Monday, March 10, 2014

What Does It Mean To Be A "Good Mom"?

(This essay was originally published on Role/Reboot and can also be found on The Huffington Post.)

When you think about what it means to be a good mom, some may picture the attachment parent who’s baby-wearing and co-sleeping and making her own organic baby food. Others may think of the informed mom who has read every book, knows every child-rearing method, and draws on those techniques to thoughtfully talk to and nurture her little one.

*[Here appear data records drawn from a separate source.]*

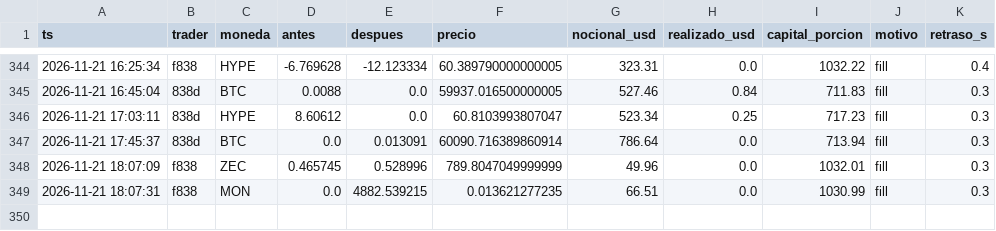
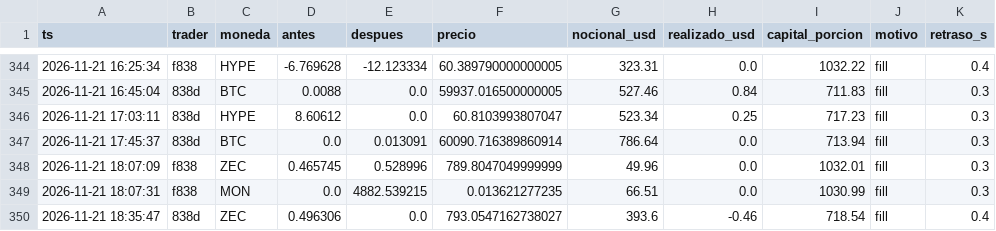
Before and after one commit to eriphelo15/nexus-replicator, a CSV file: v1/operaciones.csv, drawn as a sheet; only a part is shown, gaps mark what is left out.

```diff
--- a/v1/operaciones.csv
+++ b/v1/operaciones.csv
@@ -349 +349,2 @@ ts,trader,moneda,antes,despues,precio,nocional_usd,realizado_usd,capital_porcion
 2026-11-21 18:07:31,f838,MON,0.0,4882.539215,0.013621277235,66.51,0.0,1030.99,fill,0.3
+2026-11-21 18:35:47,838d,ZEC,0.496306,0.0,793.0547162738027,393.6,-0.46,718.54,fill,0.4
```
Also changed, not shown: v1/resumen.csv, 2 other files.
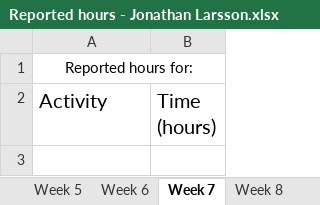
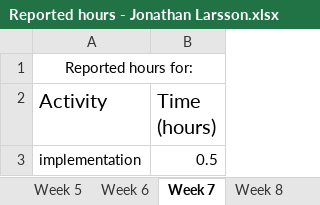
Before and after one commit to jontelarsson94/DVA313-Solar-Energy, an Excel workbook: reported hours/Reported hours - Jonathan Larsson.xlsx, sheet Week 7, drawn as a sheet; values as stored, in another font and other column widths than the file's, no borders; the diff names each change by its address in the sheet, - before the commit and + after, or states it on an @@ line.

```diff
--- a/reported hours/Reported hours - Jonathan Larsson.xlsx (sheet Week 7)
+++ b/reported hours/Reported hours - Jonathan Larsson.xlsx (sheet Week 7)
+row 3: implementation | 0.5
```
Also changed, not shown: 2 other files.
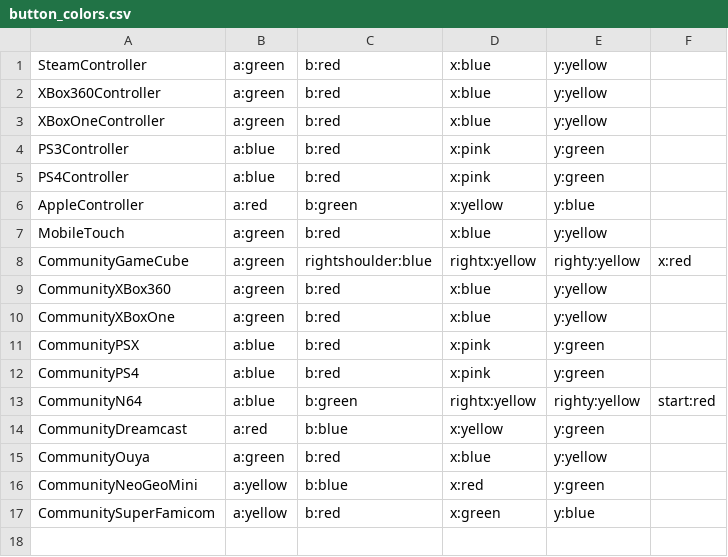
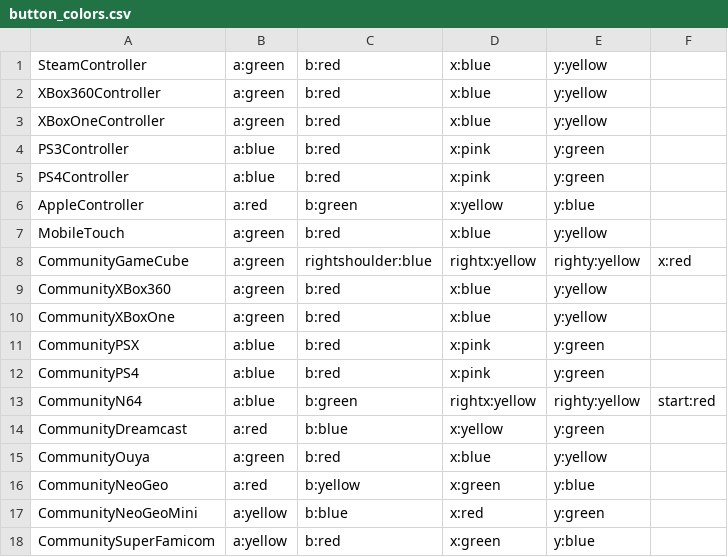
Before and after one commit to offalynne/Input, a CSV file: button_colors.csv, drawn as a sheet.

Commit message:
Update button_colors.csv

```diff
--- a/button_colors.csv
+++ b/button_colors.csv
@@ -15,2 +15,3 @@ CommunityDreamcast,a:red,b:blue,x:yellow,y:green
 CommunityOuya,a:green,b:red,x:blue,y:yellow
+CommunityNeoGeo,a:red,b:yellow,x:green,y:blue
 CommunityNeoGeoMini,a:yellow,b:blue,x:red,y:green
```
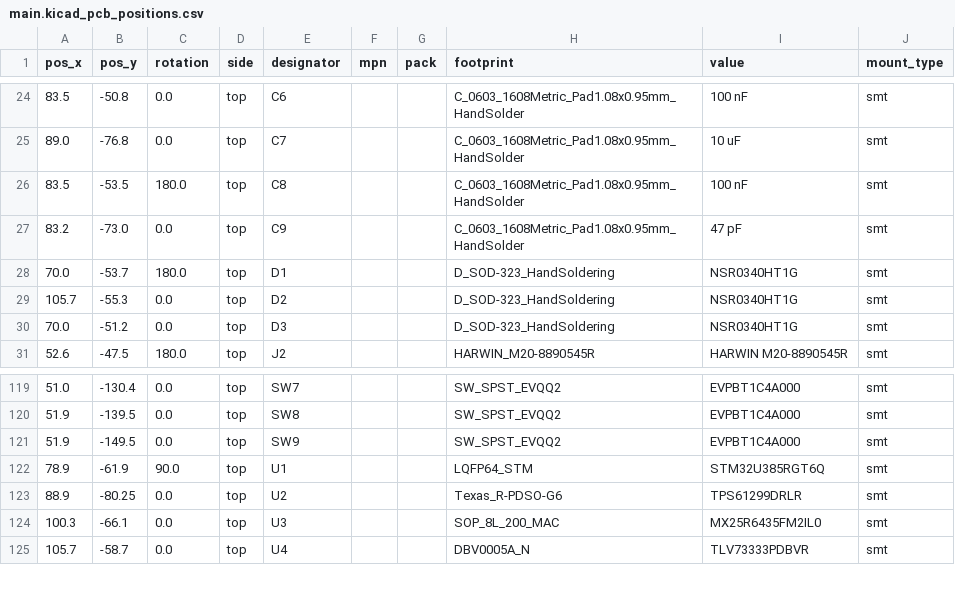
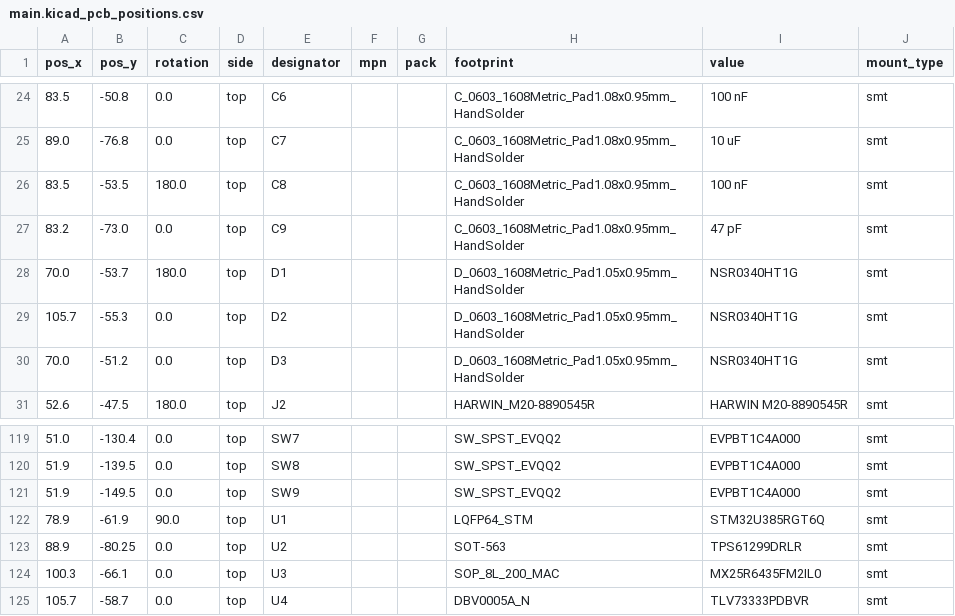
Before and after one commit to apoluekt/OpenRPNCalc, a CSV file: Hardware/production/main.kicad_pcb_positions.csv, drawn as a sheet; only a part is shown, gaps mark what is left out.

```diff
--- a/Hardware/production/main.kicad_pcb_positions.csv
+++ b/Hardware/production/main.kicad_pcb_positions.csv
@@ -27,5 +27,5 @@
 83.2,-73.0,0.0,top,C9,,,C_0603_1608Metric_Pad1.08x0.95mm_HandSolder,47 pF,smt
-70.0,-53.7,180.0,top,D1,,,D_SOD-323_HandSoldering,NSR0340HT1G,smt
-105.7,-55.3,0.0,top,D2,,,D_SOD-323_HandSoldering,NSR0340HT1G,smt
-70.0,-51.2,0.0,top,D3,,,D_SOD-323_HandSoldering,NSR0340HT1G,smt
+70.0,-53.7,180.0,top,D1,,,D_0603_1608Metric_Pad1.05x0.95mm_HandSolder,NSR0340HT1G,smt
+105.7,-55.3,0.0,top,D2,,,D_0603_1608Metric_Pad1.05x0.95mm_HandSolder,NSR0340HT1G,smt
+70.0,-51.2,0.0,top,D3,,,D_0603_1608Metric_Pad1.05x0.95mm_HandSolder,NSR0340HT1G,smt
 52.6,-47.5,180.0,top,J2,,,HARWIN_M20-8890545R,HARWIN M20-8890545R,smt
@@ -122,3 +122,3 @@
 78.9,-61.9,90.0,top,U1,,,LQFP64_STM,STM32U385RGT6Q,smt
-88.9,-80.25,0.0,top,U2,,,Texas_R-PDSO-G6,TPS61299DRLR,smt
+88.9,-80.25,0.0,top,U2,,,SOT-563,TPS61299DRLR,smt
 100.3,-66.1,0.0,top,U3,,,SOP_8L_200_MAC,MX25R6435FM2IL0,smt
```
Also changed, not shown: Hardware/production/main.kicad_pcb_bom.csv, 23 other files.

Maybe your version is the Pinterest-happy mom who’s creating her own sensory tables and art projects.

What you probably don’t picture is the mom who did some sleep-training with her kids, who plops them in front of the TV for an hour every afternoon, and who screams “Noooooooo,” in loud terror when her 2-year-old twins take off running down the sidewalk on a busy street.

Well, that’s me, and I’m a good mom.

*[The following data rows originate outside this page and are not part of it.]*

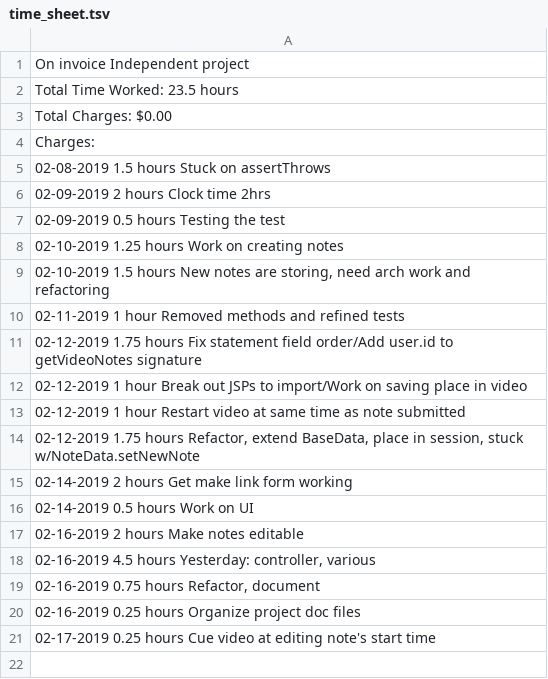
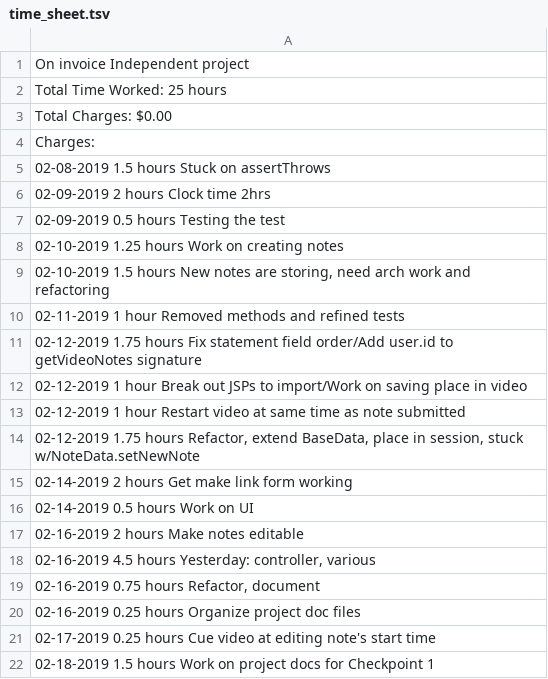
Before and after one commit to cwmoore/vidmins, a TSV file: docs/time_sheet.tsv, drawn as a sheet.

Commit message:
Add hours

```diff
--- a/docs/time_sheet.tsv
+++ b/docs/time_sheet.tsv
@@ -1,3 +1,3 @@
 On invoice Independent project
-Total Time Worked: 23.5 hours
+Total Time Worked: 25 hours
 Total Charges:     $0.00
@@ -21 +21,2 @@ Charges:
 02-17-2019         0.25 hours      Cue video at editing note's start time
+02-18-2019         1.5 hours       Work on project docs for Checkpoint 1
```
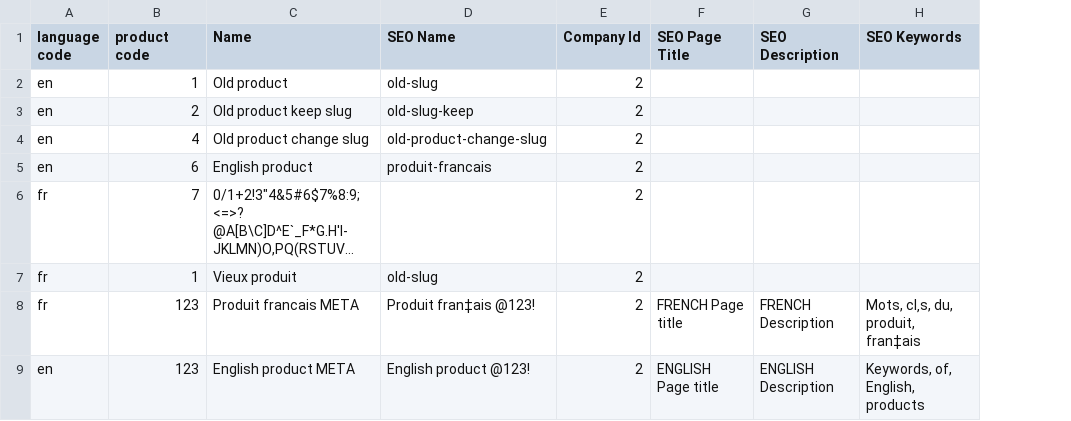
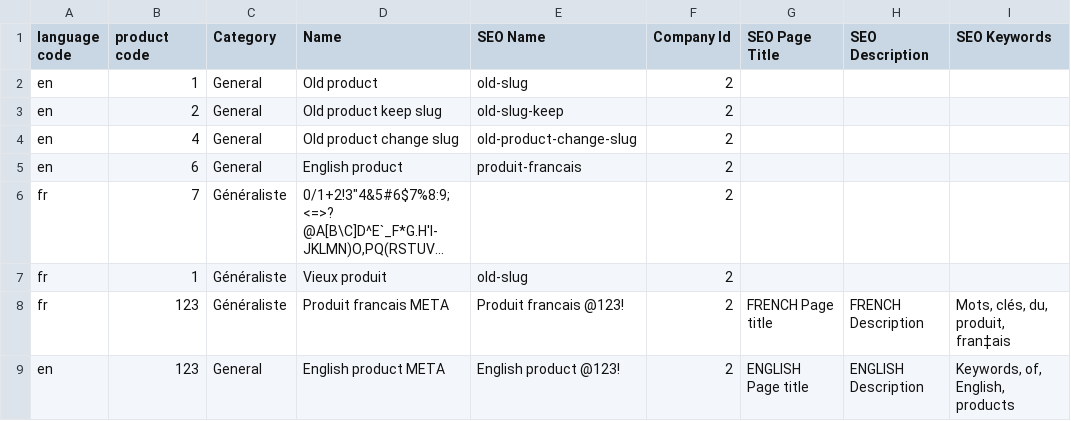
Before and after one commit to scarrillat/wizaplace-test-data, a CSV file: seo/productseo.csv, drawn as a sheet; long unchanged cells end in …; addresses are those after the commit; the diff names each change by its address in the sheet, - before the commit and + after, or states it on an @@ line.

Commit message:
Update productseo.csv

```diff
--- a/seo/productseo.csv
+++ b/seo/productseo.csv
+column C (Category), rows 2-9: General | General | General | General | Généraliste | Généraliste | Généraliste | General
-E8 (SEO Name): Produit fran‡ais @123!
+E8 (SEO Name): Produit francais @123!
-I8 (SEO Keywords): Mots, cl‚s, du, produit, fran‡ais
+I8 (SEO Keywords): Mots, clés, du, produit, fran‡ais
```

I love my kids every bit as much as the earthy moms and permissive moms and the ones who have their kids in art and music and language classes. I want the very best for them, whatever that means, and I do my very best to try and make that happen.

I raise my kids my own way. It’s how I was raised. And it’s based on an ancient parenting practice that’s been working since, well, forever—following my own motherly instincts. When it comes to my kids, I go with what feels right, I go with my gut. And it’s usually right, even if it’s not always warm and fuzzy.

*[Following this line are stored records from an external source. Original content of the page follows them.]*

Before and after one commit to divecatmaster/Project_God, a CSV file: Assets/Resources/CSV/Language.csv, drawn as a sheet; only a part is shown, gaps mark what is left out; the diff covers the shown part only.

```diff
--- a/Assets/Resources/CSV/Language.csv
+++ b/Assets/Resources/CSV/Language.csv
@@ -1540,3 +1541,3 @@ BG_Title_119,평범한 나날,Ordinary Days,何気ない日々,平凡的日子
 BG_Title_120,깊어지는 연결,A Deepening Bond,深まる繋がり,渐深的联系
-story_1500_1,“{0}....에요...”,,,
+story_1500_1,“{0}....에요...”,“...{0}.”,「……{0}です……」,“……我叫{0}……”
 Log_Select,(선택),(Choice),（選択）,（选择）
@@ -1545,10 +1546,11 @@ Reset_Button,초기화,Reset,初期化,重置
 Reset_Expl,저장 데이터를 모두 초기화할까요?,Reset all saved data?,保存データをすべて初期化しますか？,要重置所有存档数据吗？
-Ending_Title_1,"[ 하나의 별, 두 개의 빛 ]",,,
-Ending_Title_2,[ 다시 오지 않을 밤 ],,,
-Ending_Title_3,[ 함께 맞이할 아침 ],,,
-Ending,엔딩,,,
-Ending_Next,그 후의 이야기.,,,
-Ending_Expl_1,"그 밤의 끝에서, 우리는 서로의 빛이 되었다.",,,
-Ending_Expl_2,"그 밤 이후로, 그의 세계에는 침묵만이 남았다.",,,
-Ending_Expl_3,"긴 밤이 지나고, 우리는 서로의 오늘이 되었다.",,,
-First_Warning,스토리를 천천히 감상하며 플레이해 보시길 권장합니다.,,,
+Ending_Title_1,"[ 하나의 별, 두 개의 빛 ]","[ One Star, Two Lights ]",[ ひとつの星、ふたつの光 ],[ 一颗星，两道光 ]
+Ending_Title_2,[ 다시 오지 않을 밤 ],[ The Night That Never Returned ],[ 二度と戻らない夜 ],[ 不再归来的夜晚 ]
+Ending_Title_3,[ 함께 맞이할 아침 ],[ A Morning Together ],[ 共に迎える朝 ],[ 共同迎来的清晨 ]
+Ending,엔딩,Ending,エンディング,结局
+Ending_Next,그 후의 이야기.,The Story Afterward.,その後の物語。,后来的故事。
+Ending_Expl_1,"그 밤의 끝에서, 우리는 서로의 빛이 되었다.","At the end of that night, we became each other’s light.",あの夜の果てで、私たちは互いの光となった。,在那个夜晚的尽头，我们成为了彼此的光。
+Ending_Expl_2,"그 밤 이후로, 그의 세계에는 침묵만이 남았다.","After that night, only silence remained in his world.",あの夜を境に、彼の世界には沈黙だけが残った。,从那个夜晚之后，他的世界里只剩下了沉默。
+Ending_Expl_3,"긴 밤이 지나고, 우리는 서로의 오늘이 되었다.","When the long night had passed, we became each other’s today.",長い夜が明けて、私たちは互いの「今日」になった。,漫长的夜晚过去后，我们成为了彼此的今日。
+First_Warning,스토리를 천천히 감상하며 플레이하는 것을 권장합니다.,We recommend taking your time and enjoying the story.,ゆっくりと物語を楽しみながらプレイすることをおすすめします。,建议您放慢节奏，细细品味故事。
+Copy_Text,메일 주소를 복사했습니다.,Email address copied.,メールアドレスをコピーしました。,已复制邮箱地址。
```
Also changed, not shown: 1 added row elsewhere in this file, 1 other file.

First of all, I let my kids do scary things. I was always a brave, independent child and I’m a brave, independent adult. Bravery is one of the qualities I want most for my boys, and admire most in them. Not in some chest-beating kind of way. I believe that the braver you are, the more curious you will be, and the more you will want to learn and see and explore the world.

Don’t get me wrong—as brave as I am, I’m a full-blown ‘fraidy cat when it comes to my kids. I get mild heart attacks every single time they climb a rock wall or swing too high, but I suck it up. I try not to let them see me sweat. Because I’m a good mom.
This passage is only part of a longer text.